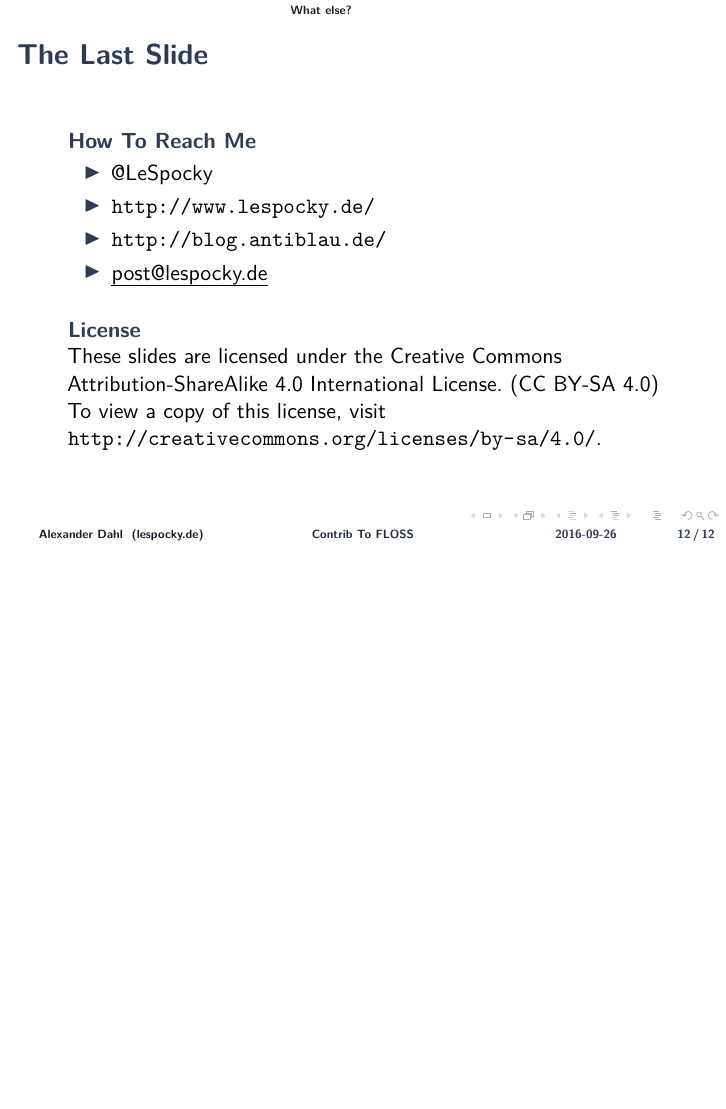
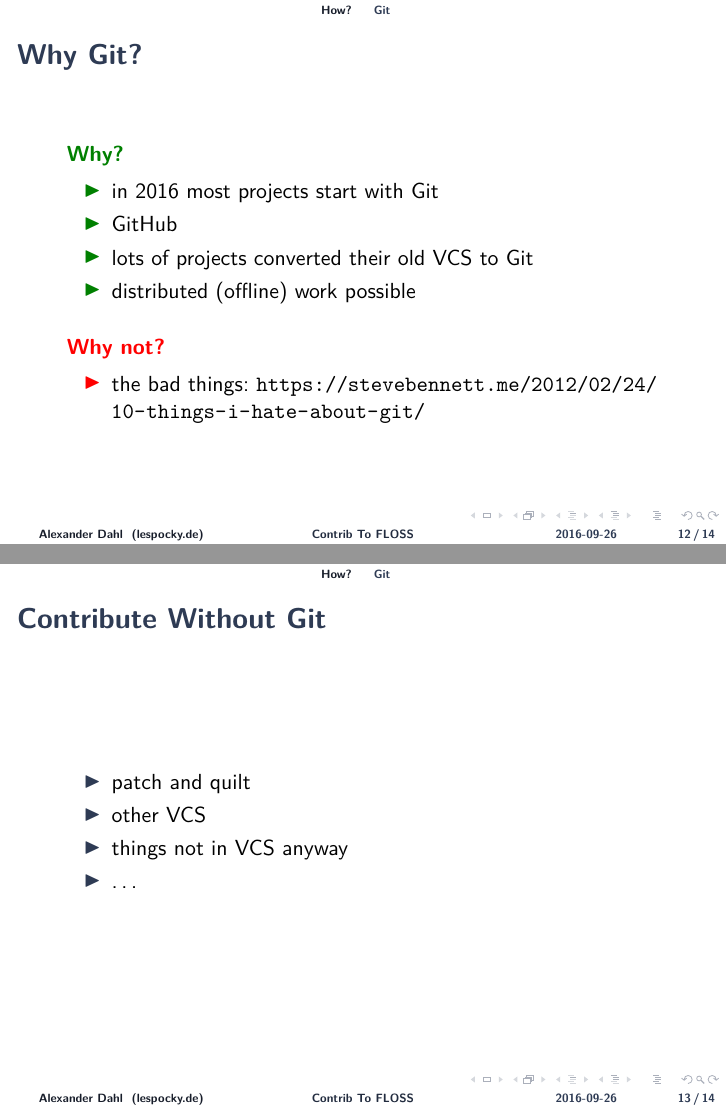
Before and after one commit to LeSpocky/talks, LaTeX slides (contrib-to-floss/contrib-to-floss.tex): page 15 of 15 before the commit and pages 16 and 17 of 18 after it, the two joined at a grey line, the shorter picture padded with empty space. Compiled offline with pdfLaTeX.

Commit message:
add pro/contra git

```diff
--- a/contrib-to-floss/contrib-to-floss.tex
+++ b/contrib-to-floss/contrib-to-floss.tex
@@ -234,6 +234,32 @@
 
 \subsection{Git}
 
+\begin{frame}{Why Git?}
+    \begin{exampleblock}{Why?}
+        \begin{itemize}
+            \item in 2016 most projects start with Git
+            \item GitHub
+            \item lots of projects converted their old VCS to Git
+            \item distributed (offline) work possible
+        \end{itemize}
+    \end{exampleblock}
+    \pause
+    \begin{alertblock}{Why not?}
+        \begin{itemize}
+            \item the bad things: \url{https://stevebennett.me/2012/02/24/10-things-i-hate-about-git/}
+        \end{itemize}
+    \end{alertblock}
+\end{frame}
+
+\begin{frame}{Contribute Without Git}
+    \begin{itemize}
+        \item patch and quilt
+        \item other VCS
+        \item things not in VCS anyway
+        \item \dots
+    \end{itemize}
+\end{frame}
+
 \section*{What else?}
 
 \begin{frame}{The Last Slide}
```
================
- YOUR GOAL -
Return the listing exactly as it appears, excluding any image.

- ANSWER TO THE EXERCISE -
Before and after one commit to LeSpocky/talks, LaTeX slides (contrib-to-floss/contrib-to-floss.tex): page 15 of 15 before the commit and pages 16 and 17 of 18 after it, the two joined at a grey line, the shorter picture padded with empty space. Compiled offline with pdfLaTeX.

Commit message:
add pro/contra git

```diff
--- a/contrib-to-floss/contrib-to-floss.tex
+++ b/contrib-to-floss/contrib-to-floss.tex
@@ -234,6 +234,32 @@
 
 \subsection{Git}
 
+\begin{frame}{Why Git?}
+    \begin{exampleblock}{Why?}
+        \begin{itemize}
+            \item in 2016 most projects start with Git
+            \item GitHub
+            \item lots of projects converted their old VCS to Git
+            \item distributed (offline) work possible
+        \end{itemize}
+    \end{exampleblock}
+    \pause
+    \begin{alertblock}{Why not?}
+        \begin{itemize}
+            \item the bad things: \url{https://stevebennett.me/2012/02/24/10-things-i-hate-about-git/}
+        \end{itemize}
+    \end{alertblock}
+\end{frame}
+
+\begin{frame}{Contribute Without Git}
+    \begin{itemize}
+        \item patch and quilt
+        \item other VCS
+        \item things not in VCS anyway
+        \item \dots
+    \end{itemize}
+\end{frame}
+
 \section*{What else?}
 
 \begin{frame}{The Last Slide}
```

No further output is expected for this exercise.